(RECORDS)

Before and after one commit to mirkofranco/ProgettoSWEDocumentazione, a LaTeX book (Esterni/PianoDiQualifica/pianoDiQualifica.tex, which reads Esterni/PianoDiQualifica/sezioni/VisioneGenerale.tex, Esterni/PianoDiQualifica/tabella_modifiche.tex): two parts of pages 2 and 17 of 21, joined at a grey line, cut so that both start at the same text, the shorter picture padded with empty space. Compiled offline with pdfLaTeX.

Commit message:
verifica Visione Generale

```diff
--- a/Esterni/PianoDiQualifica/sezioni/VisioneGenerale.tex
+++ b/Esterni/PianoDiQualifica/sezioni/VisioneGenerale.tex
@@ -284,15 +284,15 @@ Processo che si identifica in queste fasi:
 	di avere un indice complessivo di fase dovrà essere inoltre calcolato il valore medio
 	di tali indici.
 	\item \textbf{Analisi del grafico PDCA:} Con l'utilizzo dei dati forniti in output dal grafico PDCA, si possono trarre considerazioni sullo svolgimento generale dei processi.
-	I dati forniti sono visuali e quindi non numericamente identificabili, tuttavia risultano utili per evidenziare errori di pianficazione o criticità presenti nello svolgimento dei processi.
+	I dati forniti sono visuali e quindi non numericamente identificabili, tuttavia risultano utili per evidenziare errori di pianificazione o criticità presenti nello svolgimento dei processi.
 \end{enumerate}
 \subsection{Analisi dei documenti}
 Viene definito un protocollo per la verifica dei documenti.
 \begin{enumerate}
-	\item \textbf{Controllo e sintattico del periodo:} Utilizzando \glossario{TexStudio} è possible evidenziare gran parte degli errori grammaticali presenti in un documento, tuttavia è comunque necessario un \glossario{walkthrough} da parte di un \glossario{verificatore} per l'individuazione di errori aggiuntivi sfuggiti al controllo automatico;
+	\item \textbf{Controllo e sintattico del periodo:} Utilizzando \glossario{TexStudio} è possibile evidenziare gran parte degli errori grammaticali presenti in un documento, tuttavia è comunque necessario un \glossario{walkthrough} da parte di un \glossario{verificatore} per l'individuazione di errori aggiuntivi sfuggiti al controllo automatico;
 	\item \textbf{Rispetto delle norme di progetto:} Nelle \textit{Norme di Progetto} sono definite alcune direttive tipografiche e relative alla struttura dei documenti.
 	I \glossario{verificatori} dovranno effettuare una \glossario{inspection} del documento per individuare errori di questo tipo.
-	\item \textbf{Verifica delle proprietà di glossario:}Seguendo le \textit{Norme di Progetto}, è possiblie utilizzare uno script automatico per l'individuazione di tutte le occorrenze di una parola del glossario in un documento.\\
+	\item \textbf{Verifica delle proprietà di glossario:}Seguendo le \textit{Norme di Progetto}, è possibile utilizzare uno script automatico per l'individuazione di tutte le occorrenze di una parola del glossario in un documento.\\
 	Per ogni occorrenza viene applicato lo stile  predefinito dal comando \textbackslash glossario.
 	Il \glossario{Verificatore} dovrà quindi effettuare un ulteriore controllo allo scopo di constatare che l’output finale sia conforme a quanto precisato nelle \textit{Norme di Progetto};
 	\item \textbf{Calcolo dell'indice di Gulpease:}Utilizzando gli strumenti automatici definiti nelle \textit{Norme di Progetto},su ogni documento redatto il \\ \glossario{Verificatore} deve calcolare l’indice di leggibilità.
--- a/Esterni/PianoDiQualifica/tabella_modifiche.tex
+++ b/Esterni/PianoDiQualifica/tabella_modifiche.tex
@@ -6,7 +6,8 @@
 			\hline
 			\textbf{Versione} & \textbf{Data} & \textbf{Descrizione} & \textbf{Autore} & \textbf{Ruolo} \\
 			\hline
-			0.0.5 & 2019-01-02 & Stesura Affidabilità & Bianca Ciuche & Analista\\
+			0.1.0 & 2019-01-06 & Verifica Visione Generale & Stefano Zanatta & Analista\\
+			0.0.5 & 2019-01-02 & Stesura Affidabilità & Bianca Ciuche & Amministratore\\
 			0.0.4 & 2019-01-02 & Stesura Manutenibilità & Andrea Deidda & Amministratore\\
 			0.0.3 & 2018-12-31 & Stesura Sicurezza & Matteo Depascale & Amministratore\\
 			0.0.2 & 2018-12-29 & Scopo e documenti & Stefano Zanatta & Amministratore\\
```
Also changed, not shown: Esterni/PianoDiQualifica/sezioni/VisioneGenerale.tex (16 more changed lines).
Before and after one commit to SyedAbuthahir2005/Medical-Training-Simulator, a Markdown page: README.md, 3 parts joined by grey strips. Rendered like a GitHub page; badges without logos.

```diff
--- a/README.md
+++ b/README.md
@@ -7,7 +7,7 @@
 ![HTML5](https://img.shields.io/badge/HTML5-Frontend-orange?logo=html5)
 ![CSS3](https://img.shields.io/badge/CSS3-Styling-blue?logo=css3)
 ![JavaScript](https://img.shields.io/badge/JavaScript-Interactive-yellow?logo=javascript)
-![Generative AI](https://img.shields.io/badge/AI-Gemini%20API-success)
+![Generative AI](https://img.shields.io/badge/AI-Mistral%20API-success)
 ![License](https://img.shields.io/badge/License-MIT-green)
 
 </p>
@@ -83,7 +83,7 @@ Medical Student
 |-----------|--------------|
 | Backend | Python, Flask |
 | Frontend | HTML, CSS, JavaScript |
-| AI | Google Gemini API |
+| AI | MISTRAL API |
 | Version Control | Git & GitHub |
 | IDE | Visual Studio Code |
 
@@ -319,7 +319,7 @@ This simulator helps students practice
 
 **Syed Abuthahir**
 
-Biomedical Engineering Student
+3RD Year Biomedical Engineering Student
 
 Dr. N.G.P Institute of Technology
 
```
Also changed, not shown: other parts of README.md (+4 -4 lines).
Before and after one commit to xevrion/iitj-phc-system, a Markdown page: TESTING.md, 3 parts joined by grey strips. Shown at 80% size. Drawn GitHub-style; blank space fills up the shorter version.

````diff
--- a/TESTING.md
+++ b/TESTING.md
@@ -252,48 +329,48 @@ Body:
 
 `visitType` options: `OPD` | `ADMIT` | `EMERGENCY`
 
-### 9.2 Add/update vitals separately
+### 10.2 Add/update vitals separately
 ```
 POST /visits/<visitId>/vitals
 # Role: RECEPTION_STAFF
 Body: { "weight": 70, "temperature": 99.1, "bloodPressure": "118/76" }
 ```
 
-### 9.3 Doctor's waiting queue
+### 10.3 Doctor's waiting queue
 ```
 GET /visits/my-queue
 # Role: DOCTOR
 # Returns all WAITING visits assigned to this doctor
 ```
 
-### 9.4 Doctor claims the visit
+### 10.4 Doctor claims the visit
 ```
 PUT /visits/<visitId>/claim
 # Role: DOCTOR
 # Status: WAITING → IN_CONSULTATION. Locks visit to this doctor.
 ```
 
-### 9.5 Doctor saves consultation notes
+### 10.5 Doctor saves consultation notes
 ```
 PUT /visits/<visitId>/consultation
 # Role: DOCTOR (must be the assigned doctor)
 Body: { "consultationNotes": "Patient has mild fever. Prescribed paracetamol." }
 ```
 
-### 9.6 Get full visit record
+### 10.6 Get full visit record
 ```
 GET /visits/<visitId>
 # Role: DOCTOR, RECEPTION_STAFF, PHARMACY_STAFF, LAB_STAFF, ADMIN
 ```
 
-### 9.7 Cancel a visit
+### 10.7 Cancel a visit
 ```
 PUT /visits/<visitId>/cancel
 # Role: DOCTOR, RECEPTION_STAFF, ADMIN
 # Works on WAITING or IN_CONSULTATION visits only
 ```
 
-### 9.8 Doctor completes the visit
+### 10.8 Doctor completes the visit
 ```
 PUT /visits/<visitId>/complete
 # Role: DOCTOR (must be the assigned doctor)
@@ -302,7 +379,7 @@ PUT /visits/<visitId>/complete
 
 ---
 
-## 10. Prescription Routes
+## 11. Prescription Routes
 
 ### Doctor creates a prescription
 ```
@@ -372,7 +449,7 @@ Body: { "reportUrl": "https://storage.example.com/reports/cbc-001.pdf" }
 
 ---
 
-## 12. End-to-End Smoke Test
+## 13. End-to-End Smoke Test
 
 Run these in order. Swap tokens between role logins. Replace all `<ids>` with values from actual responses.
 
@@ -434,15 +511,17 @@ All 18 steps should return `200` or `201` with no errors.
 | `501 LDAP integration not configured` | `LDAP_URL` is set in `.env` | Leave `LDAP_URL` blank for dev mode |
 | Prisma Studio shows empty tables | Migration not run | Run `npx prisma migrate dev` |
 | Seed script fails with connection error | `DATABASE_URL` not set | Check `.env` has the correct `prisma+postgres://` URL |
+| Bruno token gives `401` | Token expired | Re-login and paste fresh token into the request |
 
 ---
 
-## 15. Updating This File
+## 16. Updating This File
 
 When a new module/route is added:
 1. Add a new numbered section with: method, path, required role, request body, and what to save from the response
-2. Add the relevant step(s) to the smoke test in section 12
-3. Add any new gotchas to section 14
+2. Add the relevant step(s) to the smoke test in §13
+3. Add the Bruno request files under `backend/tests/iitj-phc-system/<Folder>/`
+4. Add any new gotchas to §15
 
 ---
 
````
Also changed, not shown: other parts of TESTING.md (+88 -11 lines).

(End RECORDS)

* _WHAT THIS TASK INVOLVES_:
In the entries above, find each line that includes the string "visits" and copy it.

* _EXERCISE ANSWER_:
 POST /visits/<visitId>/vitals
 GET /visits/my-queue
 # Returns all WAITING visits assigned to this doctor
 PUT /visits/<visitId>/claim
 PUT /visits/<visitId>/consultation
 GET /visits/<visitId>
 PUT /visits/<visitId>/cancel
 # Works on WAITING or IN_CONSULTATION visits only
 PUT /visits/<visitId>/complete
@@ -302,7 +379,7 @@ PUT /visits/<visitId>/complete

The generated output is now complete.